Residents of Parrish, Alabama are currently hosting 10 million pounds of poop stranded in a rural rail yard. The biowaste is contained inside a dozen train cars that were left stranded in Parrish two months ago, causing the entire town to smell like dead bodies. And if that’s not bad enough, it’s not even the local residents’ poop.
For the past year, waste management facilities in New York and New Jersey have been shipping biowaste by the tons to Big Sky Environmental, a private landfill in Adamsville, Alabama. However, in January, the town of West Jefferson filed an injunction against the landfill company to keep the poop from being stored in the town’s rail yard. As a result, the poop train had to reroute its course and all that New Yorker excrement now sits idle in Parrish, where there are more relaxed zoning laws.
“It greatly reduces the quality of life,” Parrish Mayor Heather Hall told CNN. “You can’t sit out on your porch. Kids can’t go outside and play, and God help us if it gets hot and this material is still out here.” The temperature in Parrish is expected to reach 82 degrees Fahrenheit on Friday, which means the smell is about to get even more pungent.
With warmer climate looming, Hall says she is doing everything in her power to get the poop train out of Parrish as soon as possible.
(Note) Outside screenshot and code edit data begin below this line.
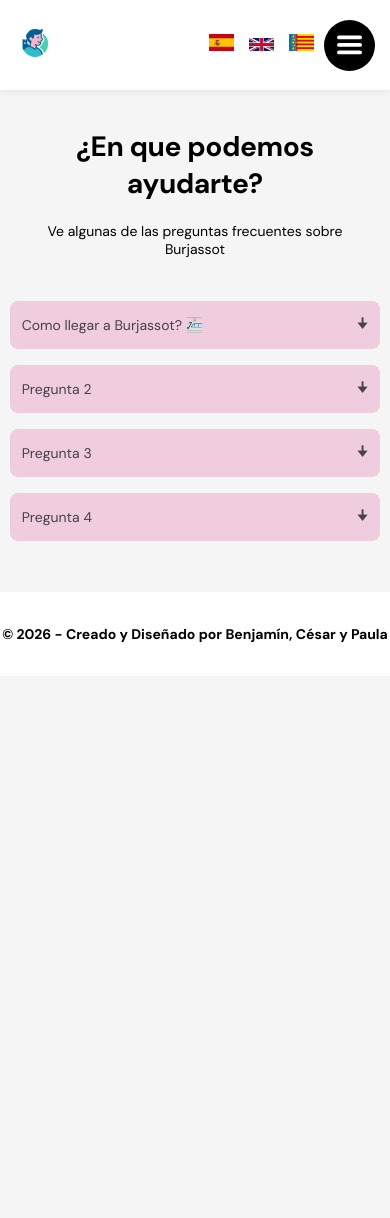
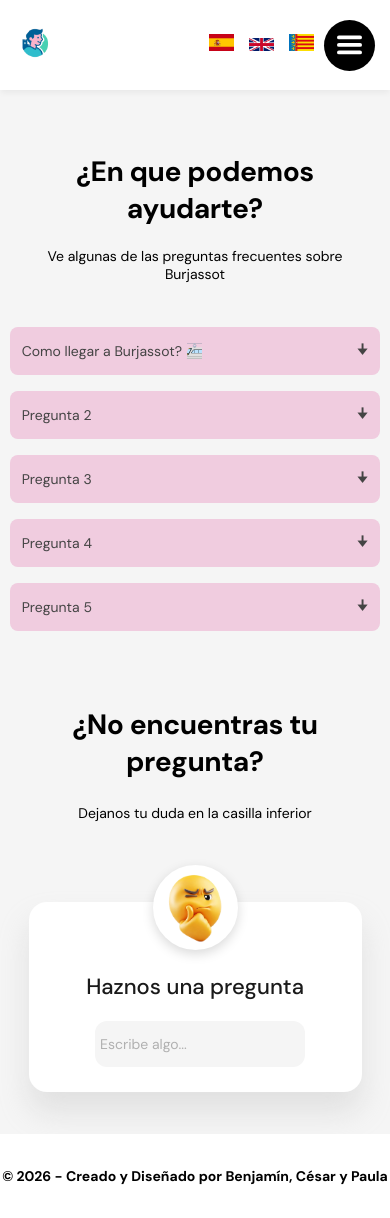
Before and after one commit to benjvm/BurjaConnect, a React (Vite) app: page /PreguntasFrecuentes in a window 390 px wide. Before the commit the page ends 844 px from the top, so only its background shows below. Built offline with nearby package versions, Linux system fonts and the light colour scheme; a web font is replaced by a local one.

Commit message:
Pagina preguntas en responsive + preguntas form

```diff
--- a/src/assets/styles/style_Preguntas/preguntasF.css
+++ b/src/assets/styles/style_Preguntas/preguntasF.css
@@ -77,8 +77,9 @@
 }
 
 .preguntasBody{
-  height: 75vh;
-  padding-top: 15vh;
+  min-height: 45vh;
+  padding-bottom: 5vh;
+  margin-top: 15vh;
   background-color: #f5f5f5;
 }
 
@@ -86,6 +87,10 @@
 @media screen and (max-width: 1024px) {
   .preguntasDiv {
     width: 70vw;
+  }
+
+  .preguntasBody{
+    padding-bottom: 0px;
   }
 
   .title h1 {
@@ -103,10 +108,6 @@
 
   .panel.show {
     max-height: 350px;
-  }
-
-  .preguntasBody{
-    padding-top: 15vh;
   }
 }
 
@@ -153,7 +154,6 @@
 
   .preguntasBody {
     height: auto;
-    padding-bottom: 5vh;
   }
 
   .arrow {
@@ -172,7 +172,7 @@
   }
 
   .title{
-    margin-top: 12vh;
+    margin-top: 0;
   }
 
   .title h1 {
@@ -192,3 +192,242 @@
     max-height: 450px;
   }
 }
+
+
+/* Ask question component */
+.title-insert{
+  display: flex;
+  flex-direction: column;
+  justify-content: center;
+  align-items: center;
+  padding-bottom: 8vh;
+}
+
+.title-insert h1{
+  font-size: 55px;
+}
+
+.title-insert p{
+  font-size: 20px;
+}
+
+.insert-question-body{
+  display: flex;
+  flex-direction: column;
+  justify-content: center;
+  align-items: center;
+  min-height: 55vh;
+  padding-top: 8vh;
+  padding-bottom: 10vh;
+}
+
+.ask-question-card {
+  background: white;
+  border-radius: 24px;
+  padding: 40px 50px;
+  width: 20vw;
+  max-width: 450px;
+  position: relative;
+  box-shadow: 0 20px 30px rgba(180, 180, 180, 0.3);
+  display: flex;
+  flex-direction: column;
+  align-items: center;
+  justify-content: center;
+}
+
+.user-avatar {
+  position: absolute;
+  top: -50px;
+  width: 100px;
+  height: 100px;
+  background: #ffffff;
+  border-radius: 50%;
+  display: flex;
+  justify-content: center;
+  align-items: center;
+  box-shadow: 0 4px 12px rgba(0, 0, 0, 0.15);
+  border: 5px solid white;
+}
+
+.user-avatar img {
+  width: 110px;
+  height: 110px;
+}
+
+.ask-question-title {
+  font-size: 28px;
+  font-weight: 400;
+  color: #1a1a1a;
+  margin: 60px 0 30px 0;
+  text-align: center;
+}
+
+.ask-question-form {
+  width: 15vw;
+}
+
+.ask-question-input {
+  width: 100%;
+  padding: 18px 20px;
+  padding-right: 0px;
+  font-size: 16px;
+  border: none;
+  background: #f5f5f5;
+  border-radius: 12px;
+  outline: none;
+  transition: background 0.3s ease;
+  font-family: inherit;
+}
+
+.ask-question-input::placeholder {
+  color: #b0b0b0;
+}
+
+.ask-question-input:focus {
+  background: #ebebeb;
+}
+
+.ask-question-card h2{
+  font-weight: 500;
+}
+
+/* Responsive Ask Question - Tablet */
+@media screen and (max-width: 1024px) {
+  .title-insert h1 {
+    font-size: 45px;
+  }
+
+  .title-insert p {
+    font-size: 18px;
+  }
+
+  .insert-question-body {
+    padding-top: 0px;
+    padding-bottom: 8vh;
+  }
+
+  .ask-question-card {
+    width: 50vw;
+    padding: 35px 40px;
+  }
+
+  .user-avatar {
+    width: 90px;
+    height: 90px;
+    top: -45px;
+  }
+
+  .user-avatar img {
+    width: 100px;
+    height: 100px;
+  }
+
+  .ask-question-title {
+    font-size: 26px;
+    margin: 55px 0 25px 0;
+  }
+
+  .ask-question-input {
+    padding: 16px 18px;
+    font-size: 15px;
+  }
+}
+
+/* Responsive Ask Question - Móvil normal */
+@media screen and (max-width: 767px) {
+  .title-insert {
+    margin-bottom: 6vh;
+    padding: 15px;
+  }
+
+  .title-insert h1 {
+    font-size: 38px;
+    text-align: center;
+  }
+
+  .title-insert p {
+    font-size: 16px;
+    text-align: center;
+  }
+
+  .insert-question-body {
+    min-height: 45vh;
+    padding-top: 6vh;
+    padding-bottom: 6vh;
+  }
+
+  .ask-question-card {
+    width: 85vw;
+    padding: 30px 35px;
+    border-radius: 20px;
+  }
+
+  .user-avatar {
+    width: 85px;
+    height: 85px;
+    top: -42px;
+  }
+
+  .user-avatar img {
+    width: 95px;
+    height: 95px;
+  }
+
+  .ask-question-title {
+    font-size: 24px;
+    margin: 52px 0 22px 0;
+  }
+
+  .ask-question-input {
+    padding: 15px 16px;
+    font-size: 15px;
+  }
+}
+
+/* Responsive Ask Question - Móvil pequeño */
+@media screen and (max-width: 480px) {
+  .title-insert h1 {
+    font-size: 28px;
+  }
+
+  .title-insert p {
+    font-size: 14px;
+  }
+
+  .insert-question-body {
+    min-height: 40vh;
+    padding-top: 5vh;
+    padding-bottom: 5vh;
+  }
+
+  .ask-question-card {
+    width: 70vw;
+    padding: 25px 30px;
+    border-radius: 18px;
+  }
+
+  .user-avatar {
+    width: 75px;
+    height: 75px;
+    top: -37px;
+  }
+
+  .user-avatar img {
+    width: 85px;
+    height: 85px;
+  }
+
+  .ask-question-title {
+    font-size: 22px;
+    margin: 45px 0 20px 0;
+  }
+
+  .ask-question-input {
+    padding: 14px 5px;
+    font-size: 14px;
+  }
+
+  .ask-question-form {
+    width: 200px;
+  }
+}
--- /dev/null
+++ b/src/components/componente_Preguntas/InsertPreguntas.jsx
@@ -0,0 +1,45 @@
+import { useState } from 'react';
+import "/src/assets/styles/style_Preguntas/preguntasF.css";
+
+export default function AskQuestion({imagen}) {
+  const [question, setQuestion] = useState('');
+
+  const handleSubmit = (e) => {
+    e.preventDefault();
+    if (question.trim()) {
+      console.log('Question submitted:', question);
+      setQuestion('');
+    }
+  };
+
+  return (
+    <div className="ask-question-overlay">
+      <div className="ask-question-card">
+        <div className="user-avatar">
+          <img src={imagen}></img>
+        </div>
+
+        <h2 className="ask-question-title">Haznos una pregunta</h2>
+
+        <form onSubmit={handleSubmit} className="ask-question-form">
+          <input
+            type="text"
+            placeholder="Escribe algo..."
+            value={question}
+            onChange={(e) => setQuestion(e.target.value)}
+            className="ask-question-input"
+          />
+        </form>
+      </div>
+    </div>
+  );
+}
+
+export function InsertTitle() {
+    return (
+    <div className="title-insert">
+        <h1>¿No encuentras tu pregunta?</h1>
+        <p>Dejanos tu duda en la casilla inferior</p>
+    </div>
+    )
+}
--- a/src/components/componente_Preguntas/Render_preguntas.jsx
+++ b/src/components/componente_Preguntas/Render_preguntas.jsx
@@ -1,6 +1,7 @@
 import PreguntasFrecuentes, {PreguntasTitle} from './PreguntasFrecuentes.jsx'
 import Header from '../component_Header/Header.jsx';
 import Footer from '../component_Footer/Footer.jsx';
+import AskQuestion, {InsertTitle} from './InsertPreguntas.jsx';
 
 export default function RenderPreguntas() {
 
@@ -25,6 +26,16 @@ export default function RenderPreguntas() {
                 pregunta = "Pregunta 4"
                 respuesta = "Far far away, behind the word mountains, far from the countries Vokalia and Consonantia, there live the blind texts. Separated they live in Bookmarksgrove right at the coast of the Semantics, a large language ocean. A small river named Duden flows by their place and supplies it with the necessary regelialia. It is a paradisematic country, in which roasted parts of sentences fly into your mouth."
             />
+            <PreguntasFrecuentes
+                pregunta = "Pregunta 5"
+                respuesta = "Far far away, behind the word mountains, far from the countries Vokalia and Consonantia, there live the blind texts. Separated they live in Bookmarksgrove right at the coast of the Semantics, a large language ocean. A small river named Duden flows by their place and supplies it with the necessary regelialia. It is a paradisematic country, in which roasted parts of sentences fly into your mouth."
+            />
+        </div>
+        <div className='insert-question-body'>
+            <InsertTitle></InsertTitle>
+            <AskQuestion
+                imagen = "/img/emoji_pensativo-removebg.png"
+            />
         </div>
         <Footer></Footer>
     </div>
```
Also changed, not shown: public/img/emoji_pensativo-removebg.png (added), 1 other file (tests, documents, lock files or other folders).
Last week, Hall met with Alabama Governor Kay Ivey and other state lawmakers to air these grievances, but nothing has changed. “They’re trying to work behind the scenes to get us a little bit of help, but we’ve been told that for weeks, and there’s still no solution,” Hall said.
In the meantime, Big Sky has not returned her phone calls for weeks. Hall claims the company said the stockpiled poop would only be in town for a week, but that was two months ago. Both the Environmental Protection Agency and the Alabama Department of Environmental Management say the material isn’t dangerous, but Hall argues that 10 million pounds of poop laying around can’t be good for people’s health, either.
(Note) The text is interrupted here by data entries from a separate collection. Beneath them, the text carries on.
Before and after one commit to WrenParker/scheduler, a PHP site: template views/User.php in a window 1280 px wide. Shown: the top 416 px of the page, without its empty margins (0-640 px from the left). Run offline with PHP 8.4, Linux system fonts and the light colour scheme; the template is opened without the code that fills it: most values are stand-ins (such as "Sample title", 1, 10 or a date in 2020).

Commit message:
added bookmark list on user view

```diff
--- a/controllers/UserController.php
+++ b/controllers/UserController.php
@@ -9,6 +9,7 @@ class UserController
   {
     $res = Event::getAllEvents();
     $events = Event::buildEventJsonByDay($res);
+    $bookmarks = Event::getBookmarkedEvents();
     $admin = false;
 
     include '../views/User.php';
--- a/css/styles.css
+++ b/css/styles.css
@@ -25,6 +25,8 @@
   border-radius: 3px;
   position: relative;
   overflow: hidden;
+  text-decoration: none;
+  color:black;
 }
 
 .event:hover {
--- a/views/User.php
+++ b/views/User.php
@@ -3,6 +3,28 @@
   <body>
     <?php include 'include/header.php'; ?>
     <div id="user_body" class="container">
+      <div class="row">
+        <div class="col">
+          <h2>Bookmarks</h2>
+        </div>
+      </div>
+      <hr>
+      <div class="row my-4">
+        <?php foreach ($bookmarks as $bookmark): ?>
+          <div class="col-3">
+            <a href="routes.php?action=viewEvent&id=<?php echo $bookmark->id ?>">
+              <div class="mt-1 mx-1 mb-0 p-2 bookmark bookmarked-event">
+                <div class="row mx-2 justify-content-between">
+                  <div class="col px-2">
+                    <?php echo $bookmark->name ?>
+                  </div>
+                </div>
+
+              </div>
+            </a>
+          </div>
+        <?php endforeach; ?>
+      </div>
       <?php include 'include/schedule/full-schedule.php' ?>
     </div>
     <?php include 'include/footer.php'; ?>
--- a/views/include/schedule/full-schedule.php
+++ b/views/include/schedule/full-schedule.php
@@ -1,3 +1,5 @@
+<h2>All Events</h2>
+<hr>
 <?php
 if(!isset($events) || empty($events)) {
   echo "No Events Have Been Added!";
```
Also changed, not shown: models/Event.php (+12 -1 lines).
“If you have asthma or COPD or breathing problems, what is that going to do to you?” Hall asked. “[The rail yard] is probably less than 50 yards away from homes. What happens if flies get into someone’s house? Is that not a public health issue?”